The search for the perfect invisibility cloak lumbers onward, but that lumbering is starting to pick up speed. We’re hearing more and more these days about metamaterials, the possibilities of time cloaking, and other such future-stuff.
By Becky Ferreira
Posted 01.13.2012 at 2:12 pm 44 Comments
The science of stealth has long been a matter of fading into already obscure environments—the night sky, say, or the deep sea. But engineers are now developing materials that could hide anything in plain sight. Instead of bending light inward, like water and glass do, these optical metamaterials bend it outward, guiding photons around an object like river water around a stone.
Staring at distant, faint objects to study the origins of the universe requires several layers of engineering skill and design trickery. The people at NASA are no strangers to this, having invented all sorts of new materials to improve telescopes and other observational tools.
BAE Systems's Adaptiv technology enables objects as big as tanks to completely vanish from view--when seen at night with an infrared sensor, admittedly, but that's still a major advantage. An Adaptiv-outfitted tank can change its thermal signature to look like anything from a big rock to a truck to nothing at all, fading into the background and becoming invisible.
A new acoustic invisibility cloak made of a plastic metamaterial makes objects invisible to sound waves, researchers say. It could be used to shield ships from sonar, or build better soundproof walls for concert halls and other spaces. We’ve seen this idea before, but now Duke University researchers have actually built it.
You didn't think the enthusiasm for hacking the Kinect to make it do variously useful and silly things was going to end after two weeks, did you? It's just going to get better, so let's recap with two of the coolest new hacks. One makes you invisible, and one gives you the power of a certain mustachioed plumber.
We're one step closer to the stuff of sci-fi and boy wizards. Researchers at the California Institute of Technology have engineered a metamaterial with a refined 3-D structure that gives light a negative refraction index upon entering the material. Put another way, it bends light the opposite way one might expect, irrespective of the angle or polarization of incoming light waves. Put yet another way: We're getting closer to that invisibility cloak we've been looking for.

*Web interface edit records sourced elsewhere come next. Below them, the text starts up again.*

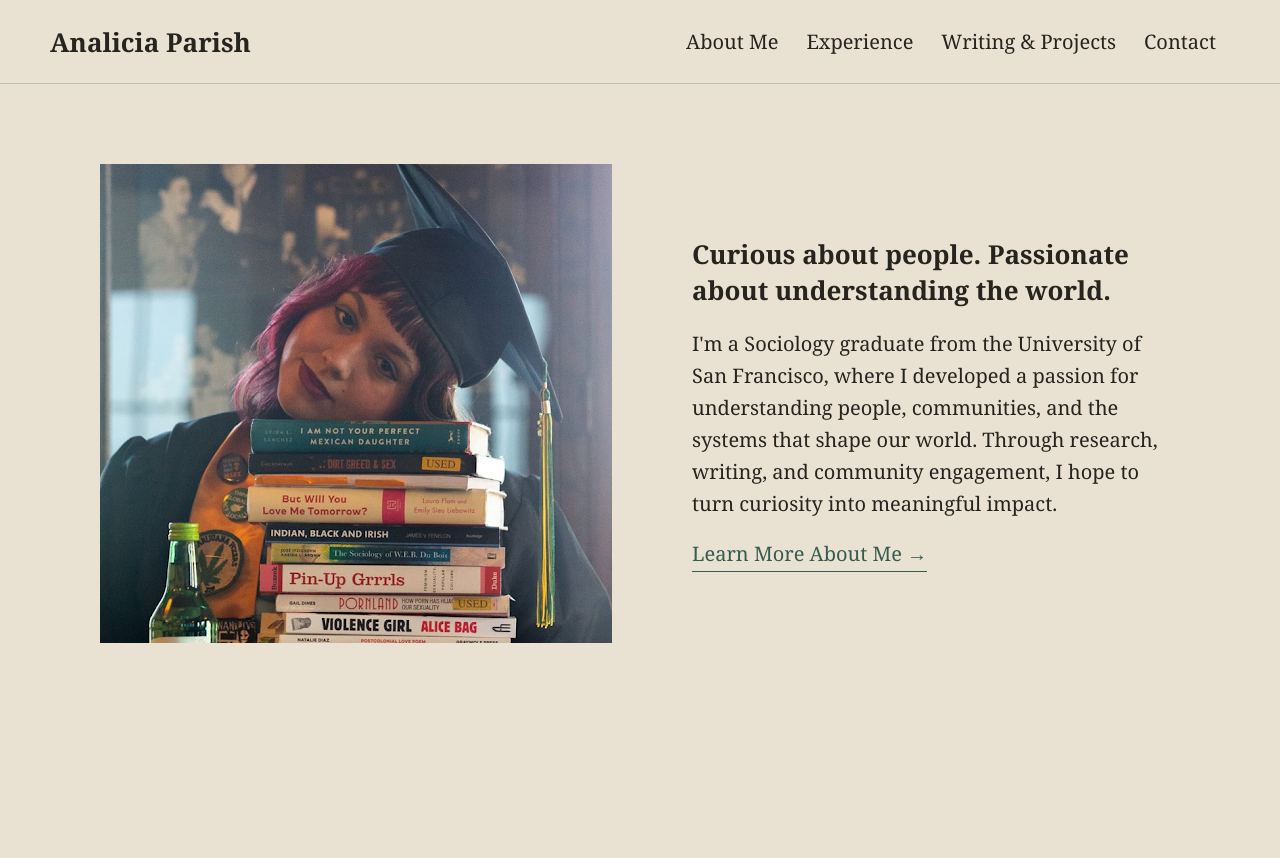
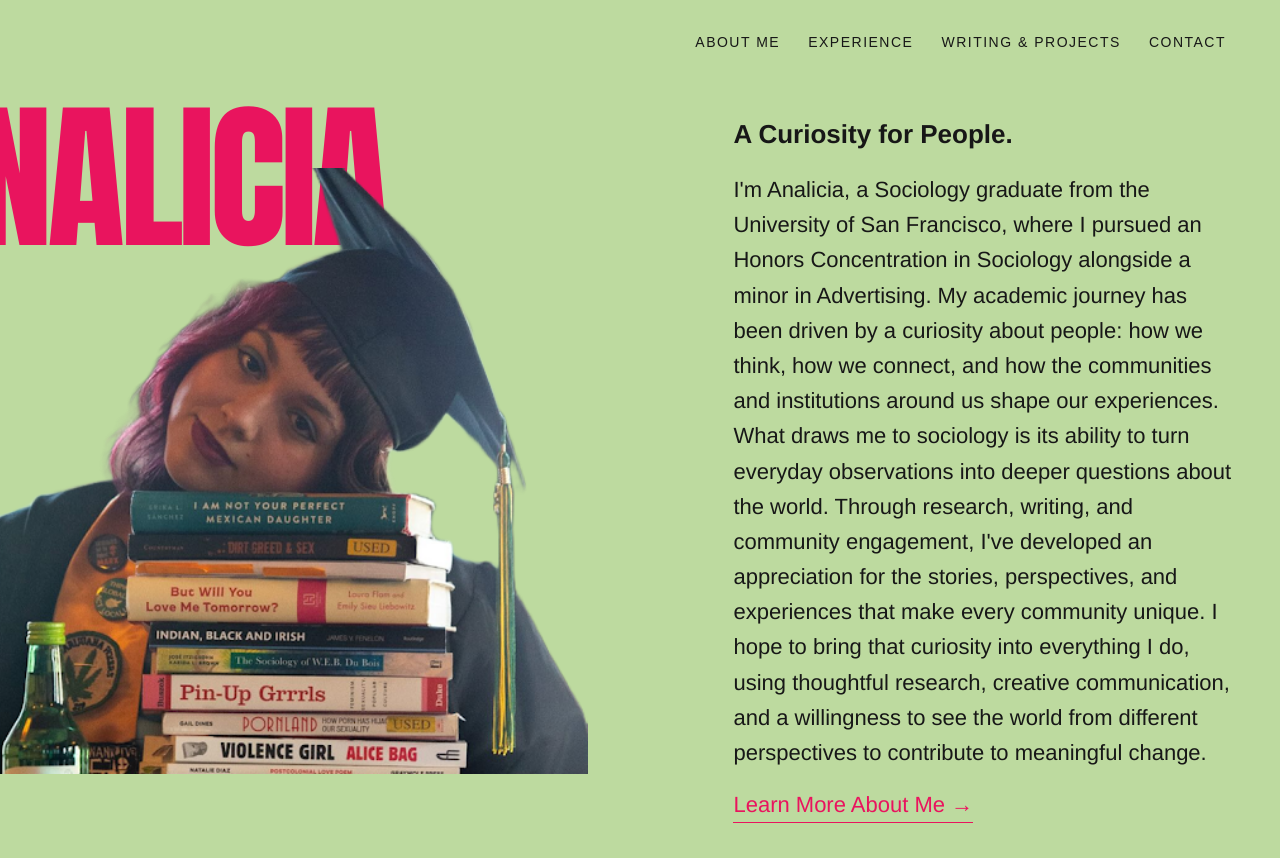
Before and after one commit to funnyguyaj/Sociology-Portfolio, a plain HTML site: page index.html in a window 1280 px wide. Before the commit the page ends 800 px from the top, so only its background shows below. Drawn offline with Linux system fonts and the light colour scheme.

Commit message:
Update 2

```diff
--- a/index.html
+++ b/index.html
@@ -18,17 +18,26 @@
     </header>
 
     <main>
-        <img src="images/homepage-image.png" alt="Home Image">
+        <div class="hero-visual">
+            <h1 class="hero-title">ANALICIA</h1>
+            <img src="images/homepage-image-transparent.png" alt="Portrait of Analicia">
+        </div>
 
         <div>
-            <h2>Curious about people. Passionate about understanding the world.</h2>
+            <h2>A Curiosity for People.</h2>
 
             <p>
-                I'm a Sociology graduate from the University of San Francisco,
-                where I developed a passion for understanding people,
-                communities, and the systems that shape our world.
-                Through research, writing, and community engagement,
-                I hope to turn curiosity into meaningful impact.
+                I'm Analicia, a Sociology graduate from the University of San Francisco, where I pursued an Honors
+                Concentration in Sociology alongside a minor in Advertising. My academic journey has been driven by a
+                curiosity about people: how we think, how we connect, and how the communities and institutions around us
+                shape our experiences.
+
+                What draws me to sociology is its ability to turn everyday observations into deeper questions about the
+                world. Through research, writing, and community engagement, I've developed an appreciation for the
+                stories, perspectives, and experiences that make every community unique.
+
+                I hope to bring that curiosity into everything I do, using thoughtful research, creative communication,
+                and a willingness to see the world from different perspectives to contribute to meaningful change.
             </p>
             <a href="about.html">Learn More About Me &rarr;</a>
         </div>
--- a/style.css
+++ b/style.css
@@ -1,22 +1,39 @@
+
 body {
-    background-color: #E9E1D2;
-    margin:0;
+    background-color: #BDDA9F;
+    margin: 0;
 }
+
+/* HEADER */
 
 header {
     display: flex;
     justify-content: space-between;
+    align-items: center;
     padding: 20px 50px;
     font-family: Georgia, serif;
     font-size: 20px;
-    align-items: center;
-    border-bottom: 1px solid rgba(53, 92, 80, 0.25);
+    border-bottom: 1px solid rgba(23, 23, 23, 0.25);
 }
 
 header a {
-    color: #25241F;
+    color: #171717;
     text-decoration: none;
 }
+
+/* LOGO */
+
+.logo {
+    font-size: 26px;
+    font-weight: bold;
+    transition: color 200ms ease-out;
+}
+
+.logo:hover {
+    color: #E9145E;
+}
+
+/* NAVIGATION */
 
 nav {
     display: flex;
@@ -25,15 +42,42 @@ nav {
     font-size: 20px;
 }
 
-.logo {
-    font-size: 26px;
-    font-weight: bold;
-    transition: color 0.3s ease;
+nav a {
+    display: inline-flex;
+    align-items: center;
+    justify-content: center;
+
+    padding: 8px 14px;
+    min-height: 44px;
+    box-sizing: border-box;
+
+    border-radius: 25px;
+    background-color: transparent;
+    outline: 1px solid transparent;
+
+    transition:
+        color 200ms ease-out,
+        background-color 200ms ease-out,
+        outline-color 200ms ease-out,
+        transform 150ms ease-out;
 }
 
-.logo:hover {
-    color: #355C50;
+nav a:hover {
+    color: #E9145E;
+    background-color: rgba(233, 20, 94, 0.12);
+    outline-color: #E9145E;
 }
+
+nav a:active {
+    transform: scale(0.97);
+}
+
+nav a:focus-visible {
+    outline: 2px solid #E9145E;
+    outline-offset: 3px;
+}
+
+/* MAIN CONTENT */
 
 main {
     display: flex;
@@ -45,34 +89,34 @@ main {
 
 main img {
     width: 700px;
+    max-width: 100%;
     height: auto;
     object-fit: cover;
-    max-width: 100%;
 }
 
 main h2 {
-    font-family: Georgia, serif;
+    font-family: Helvetica, Arial, sans-serif;
     font-size: 26px;
     font-weight: bold;
-    color: #25241F;
+    color: #171717;
+    margin-top: 0;
     margin-bottom: 0;
-    margin-top: 0;
 }
 
 main p {
-    font-family: Georgia, serif;
-    font-size: 20px;
-    color: #25241F;
+    font-family: Helvetica, Arial, sans-serif;
+    font-size: 22px;
+    color: #171717;
     line-height: 1.6;
     max-width: 800px;
 }
 
 main a {
-    font-family: Georgia, serif;
-    font-size: 20px;
-    color: #355C50;
+    font-family: Helvetica, Arial, sans-serif;
+    font-size: 22px;
+    color: #E9145E;
     text-decoration: none;
-    border-bottom: 1px solid #355C50;
+    border-bottom: 1px solid #E9145E;
     padding-bottom: 4px;
     display: inline-block;
     transition: transform 0.3s ease;
@@ -82,31 +126,7 @@ main a:hover {
     transform: scale(1.08);
 }
 
-nav a {
-    padding: 8px 14px;
-    border-radius: 25px;
-
-    background-color: transparent;
-    outline: 1px solid transparent;
-
-    transition: color 0.8s ease,
-                background-color 0.8s ease,
-                outline-color 0.8s ease;
-}
-
-nav a:hover {
-    color: #355C50;
-    background-color: rgba(53, 92, 80, 0.15);
-    border-radius: 25px;
-    padding: 8px 14px;
-    outline: 1px solid #355C50;
-}
-
-@media (max-width: 768px) {
-    main {
-        flex-direction: column;
-    }
-}
+/* ABOUT ME PAGE */
 
 .about {
     max-width: 750px;
@@ -117,14 +137,110 @@ nav a:hover {
     font-family: Georgia, serif;
     font-size: 48px;
     font-weight: normal;
-    color: #25241F;
+    color: #171717;
     margin-bottom: 30px;
 }
 
 .about p {
     font-family: Georgia, serif;
     font-size: 20px;
-    color: #25241F;
+    color: #171717;
     text-align: left;
     max-width: 750px;
 }
+
+/* RESPONSIVE LAYOUT */
+
+@media (max-width: 768px) {
+    main {
+        flex-direction: column;
+    }
+}
+
+/* HERO IMAGE AND TYPOGRAPHY */
+
+.hero-visual {
+    position: relative;
+    width: 700px;
+    flex-shrink: 0;
+}
+
+.hero-title {
+    position: absolute;
+    top: -45px;
+    left: -40px;
+
+    font-family: Impact, "Arial Black", sans-serif;
+    font-size: 160px;
+    font-weight: 900;
+    letter-spacing: -5px;
+    line-height: 1;
+
+    color: #E9145E;
+    margin: 0;
+    z-index: 1;
+
+    transform: translate(-100px, -25px);
+}
+
+.hero-visual img {
+    position: relative;
+    z-index: 2;
+    display: block;
+    width: 100%;
+    height: auto;
+    transform: translateX(-100px);
+}
+
+/* HOMEPAGE EDITORIAL NAVIGATION */
+
+body:has(.hero-visual) header {
+    border-bottom: none;
+    padding: 20px 40px;
+}
+
+body:has(.hero-visual) .logo {
+    display: none;
+}
+
+body:has(.hero-visual) nav {
+    margin-left: auto;
+    font-family: Arial, sans-serif;
+    font-size: 14px;
+    letter-spacing: 1.5px;
+    text-transform: uppercase;
+}
+
+/* HOMEPAGE LAYOUT */
+
+body:has(.hero-visual) main {
+    gap: 45px;
+    padding: 35px 40px;
+    justify-content: center;
+    align-items: center;
+}
+
+body:has(.hero-visual) .hero-visual {
+    width: min(60vw, 900px);
+    flex-shrink: 1;
+}
+
+body:has(.hero-visual) main > div:not(.hero-visual) {
+    flex: 0 1 600px;
+    min-width: 0;
+}
+
+/* ACCESSIBILITY: REDUCED MOTION */
+
+@media (prefers-reduced-motion: reduce) {
+    .logo,
+    nav a,
+    main a {
+        transition: none;
+    }
+
+    nav a:active,
+    main a:hover {
+        transform: none;
+    }
+}
```
Also changed, not shown: images/homepage-image-transparent.png (added).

Invisibility cloaks continue to taunt us in 2010 with their promise of Harry Potter-style shenanigans. But New Scientist points to a new proposal that consists of silver-coated nanoparticles floating in water. Such nanoparticles would self-assemble into chains that are controllable by magnetic fields of different strengths, Chinese scientists say -- at least in theory.
Disaster film director Roland Emmerich must be quaking in his boots knowing that his movies may soon have to be a little less destructive. With the invention of an "invisibility cloak" for buildings, earthquake damage could be significantly minimized. Using a series of concentric rings in the foundation of a building, this "cloak" directs seismic waves around a building, rather than destructively against and through it.
Ouch, Harry Potter. Your new movie doesn't premiere for two months, yet real scientists are already one-upping you
Researchers at Lawrence Berkeley National Laboratory and Cornell University both said last week they've designed invisibility cloaks that work in the visible-light spectrum. OK, so they're not big enough to cover a budding young wizard sneaking around at night, but hey, it's a step.
New materials developed at Berkeley bend light in unnatural -- almost supernatural -- ways
By Jaya Jiwatram
Posted 08.14.2008 at 1:31 pm 12 Comments
Ever wished you could have Harry Potter's invisibility cloak? Science, not magic, could make that a reality. Researchers at the University of California at Berkeley have created materials that have the potential to bend light and even redirect it around themselves, cloaking any object behind them. They are metamaterials, materials that gain unusual properties via their structures. While all materials found in nature have a positive refractive index, these man-made metamaterials have a negative one.
Five amazing, clean technologies that will set us free, in this month's energy-focused issue. Also: how to build a better bomb detector, the robotic toys that are raising your children, a human catapult, the world's smallest arcade, and much more.